[Web page revision data]

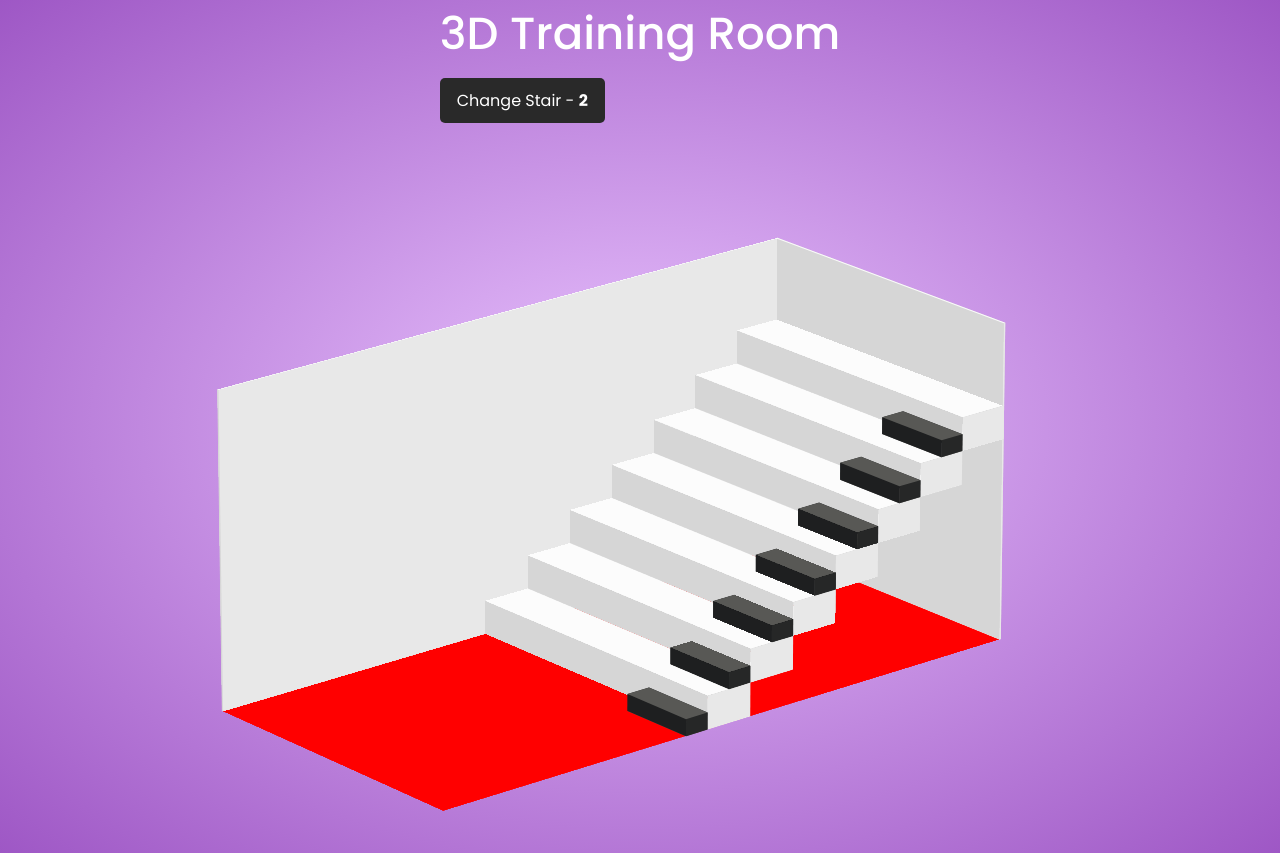
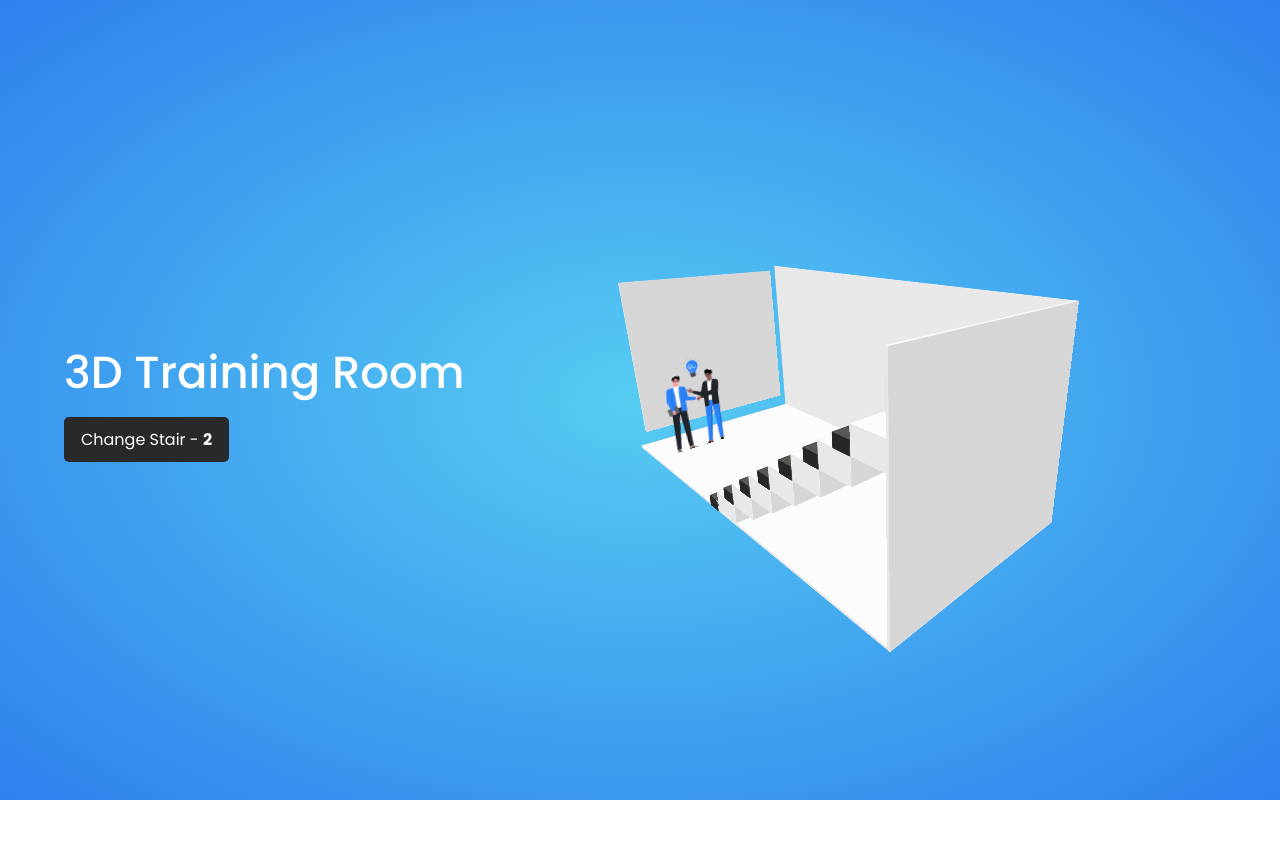
Before and after one commit to vuonghuuthien/3D-Training-Room, an Angular app: page / in a window 1280 px wide. After the commit the page ends 800 px from the top, so only its background shows below. Built offline with nearby package versions, Linux system fonts and the light colour scheme.

Commit message:
Add Env and Image People

```diff
--- a/src/app/app.component.html
+++ b/src/app/app.component.html
@@ -1,10 +1,14 @@
+<div class="env">
+  <div class="env-left">
     <div class="title">{{ title }}</div>
     <div class="btn-cont">
       <button class="button" (click)="changeStair()">
         Change Stair - <b>{{ stair_style }}</b>
       </button>
     </div>
+  </div>
 
+  <div class="env-right">
     <div
       class="base"
       [style.--base-width]="room.width"
@@ -46,20 +50,23 @@
         </div>
       </div>
 
-  <!-- <div
-    class="room"
-    [style.--room-width]="room.width"
-    [style.--room-height]="room.height"
-    [style.--room-depth]="room.depth"
-    [style.--room-z-center]="calcZCenter(room.height)"
-    [style.--room-top-fb]="calcTop_FB(room.height, room.depth)"
-    [style.--room-z-fb]="calcZ_FB(room.depth)"
-    [style.--room-bg-top]="room_bg_top"
-    [style.--room-bg-left]="room_bg_left"
-    [style.--room-bg-front]="room_bg_front"
+      <div
+        class="floor"
+        [style.--floor-width]="room.width"
+        [style.--floor-height]="wall_thick"
+        [style.--floor-depth]="room.depth"
+        [style.--floor-z-center]="calcZCenter(wall_thick)"
+        [style.--floor-top-fb]="calcTop_FB(wall_thick, room.depth)"
+        [style.--floor-z-fb]="calcZ_FB(room.depth)"
+        [style.--floor-bg-top]="room_bg_top"
+        [style.--floor-bg-left]="room_bg_left"
+        [style.--floor-bg-front]="room_bg_front"
       >
-    <div *ngFor="let face of face_list" [class]="'face room__' + face"></div>
-  </div> -->
+        <div
+          *ngFor="let face of face_list"
+          [class]="'face floor__' + face"
+        ></div>
+      </div>
 
       <div
         class="stair-cont stair-style-1"
@@ -167,7 +174,48 @@
           </div>
         </div>
       </div>
+
+      <div class="board-cont">
+        <div
+          class="board"
+          [style.--board-width]="board_size.width"
+          [style.--board-height]="board_size.height"
+          [style.--board-depth]="wall_thick"
+          [style.--board-z-center]="calcZCenter(board_size.height)"
+          [style.--board-top-fb]="calcTop_FB(board_size.height, wall_thick)"
+          [style.--board-z-fb]="calcZ_FB(wall_thick)"
+          [style.--board-bg-top]="room_bg_top"
+          [style.--board-bg-left]="room_bg_left"
+          [style.--board-bg-front]="room_bg_front"
+        >
+          <div
+            *ngFor="let face of face_list"
+            [class]="'face board__' + face"
+          ></div>
         </div>
+      </div>
+
+      <div class="people" [style.--height]="people.height_xl">
+        <img src="assets/people_praise.png" alt="" />
+      </div>
+    </div>
+  </div>
+</div>
+
+<!-- <div
+      class="room"
+      [style.--room-width]="room.width"
+      [style.--room-height]="room.height"
+      [style.--room-depth]="room.depth"
+      [style.--room-z-center]="calcZCenter(room.height)"
+      [style.--room-top-fb]="calcTop_FB(room.height, room.depth)"
+      [style.--room-z-fb]="calcZ_FB(room.depth)"
+      [style.--room-bg-top]="room_bg_top"
+      [style.--room-bg-left]="room_bg_left"
+      [style.--room-bg-front]="room_bg_front"
+    >
+      <div *ngFor="let face of face_list" [class]="'face room__' + face"></div>
+    </div> -->
 
 <!-- <div class="stairs">
   <div class="base"></div>
--- a/src/app/app.component.scss
+++ b/src/app/app.component.scss
@@ -63,6 +63,33 @@
   }
 }
 
+@mixin img($height) {
+  transform: rotateX(-90deg) translateY(calc($height / 2 * -1));
+}
+
+.env {
+  display: flex;
+  min-height: 100vh;
+  background: radial-gradient(#56CCF2 , #2F80ED);
+  overflow: hidden;
+
+  .env-left {
+    width: 100%;
+    max-width: 40%;
+    padding-left: 5%;
+    display: flex;
+    flex-direction: column;
+    justify-content: center;
+  }
+
+  .env-right {
+    width: 100%;
+    display: flex;
+    align-items: center;
+    justify-content: center;
+  }
+}
+
 .title {
   font-size: 45px;
   font-weight: 500;
@@ -89,9 +116,8 @@
 .base {
   width: addUnit(--base-width);
   height: addUnit(--base-depth);
-  transform: perspective(10000px) rotateX(70deg) rotateZ(50deg)
-    translateZ(-200px);
-  background: red;
+  transform: perspective(500px) rotateX(70deg) rotateZ(50deg) translateX(100px) translateZ(-50px);
+  transform: perspective(500px) rotateX(70deg) rotateZ(135deg) translateX(100px) translateZ(-50px);
   position: relative;
   // transform: rotateX(-30deg) rotateY(250deg);
   // animation: animate 10s linear infinite;
@@ -144,6 +170,30 @@
       var(--wall-bg-left)
     );
   }
+}
+
+.floor {
+  width: addUnit(--floor-width);
+  height: addUnit(--floor-depth);
+  top: 0;
+  left: 0;
+  position: absolute;
+  transform: translateZ(addUnit(--floor-z-center));
+
+  @include face_list(
+    ".floor",
+    addUnit(--floor-height),
+    addUnit(--floor-depth),
+    addUnit(--floor-z-center),
+    addUnit(--floor-top-fb),
+    addUnit(--floor-z-fb),
+    var(--floor-bg-top),
+    var(--floor-bg-top),
+    var(--floor-bg-front),
+    var(--floor-bg-front),
+    var(--floor-bg-left),
+    var(--floor-bg-left)
+  );
 }
 
 // .room {
@@ -246,6 +296,46 @@
   }
 }
 
+.board-cont {
+  top: 100%;
+  left: 50%;
+  position: absolute;
+  transform: translateX(-50%) translateZ(15px);
+  .board {
+    width: addUnit(--board-width);
+    height: addUnit(--board-depth);
+    transform: translateZ(addUnit(--board-z-center));
+
+    @include face_list(
+      ".board",
+      addUnit(--board-height),
+      addUnit(--board-depth),
+      addUnit(--board-z-center),
+      addUnit(--board-top-fb),
+      addUnit(--board-z-fb),
+      var(--board-bg-top),
+      var(--board-bg-top),
+      var(--board-bg-front),
+      var(--board-bg-front),
+      var(--board-bg-left),
+      var(--board-bg-left)
+    );
+  }
+}
+
+.people {
+  height: addUnit(--height);
+  width: fit-content;
+  top: 75%;
+  left: 60%;
+  position: absolute;
+  @include img(addUnit(--height));
+  img {
+    height: 100%;
+    width: fit-content;
+  }
+}
+
 // .stairs {
 //   margin-left: 400px;
 //   position: relative;
--- a/src/app/app.component.ts
+++ b/src/app/app.component.ts
@@ -8,7 +8,7 @@ import { Component } from '@angular/core';
 export class AppComponent {
   title = '3D Training Room';
 
-  scale = 1 / 10;
+  scale = 1 / 20;
   face_list = ['top', 'bottom', 'front', 'back', 'left', 'right'];
 
   // Room Detail
@@ -26,7 +26,7 @@ export class AppComponent {
   wall_thick = 2;
 
   // Stair Detail
-  stair_sm_width = 90;
+  stair_sm_width = 900 * this.scale;
   step_sm_num = 14;
   step_sm_size = {
     height: 180 * this.scale,
@@ -51,6 +51,19 @@ export class AppComponent {
   step_bg_2_sm_left = '#262727';
   step_bg_2_sm_front = '#1E1F20';
 
+  // Board Detail
+  board_size = {
+    width: 3200 * this.scale,
+    height: 3000 * this.scale,
+  };
+
+  // People Detail
+  people = {
+    height_xl: 1900 * this.scale,
+    height_lg: 1800 * this.scale,
+    height_md: 800 * this.scale,
+  };
+
   constructor() {}
 
   changeStair() {
--- a/src/styles.scss
+++ b/src/styles.scss
@@ -7,15 +7,6 @@
   font-family: 'Poppins', sans-serif;
 }
 
-body {
-  display: flex;
-  justify-content: center;
-  align-items: center;
-  min-height: 100vh;
-  background: radial-gradient(#eac4ff, #9e57c5);
-  overflow: hidden;
-}
-
 .face {
   position: absolute;
 }
```
Also changed, not shown: src/assets/people_praise.png (added). Lines whose indentation alone changed are shown as unchanged.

What this task involves:
Lines containing the word "transform": copy every one of them from the records above.

Response to the task:
+  transform: rotateX(-90deg) translateY(calc($height / 2 * -1));
-  transform: perspective(10000px) rotateX(70deg) rotateZ(50deg)
+  transform: perspective(500px) rotateX(70deg) rotateZ(50deg) translateX(100px) translateZ(-50px);
+  transform: perspective(500px) rotateX(70deg) rotateZ(135deg) translateX(100px) translateZ(-50px);
   // transform: rotateX(-30deg) rotateY(250deg);
+  transform: translateZ(addUnit(--floor-z-center));
+  transform: translateX(-50%) translateZ(15px);
+    transform: translateZ(addUnit(--board-z-center));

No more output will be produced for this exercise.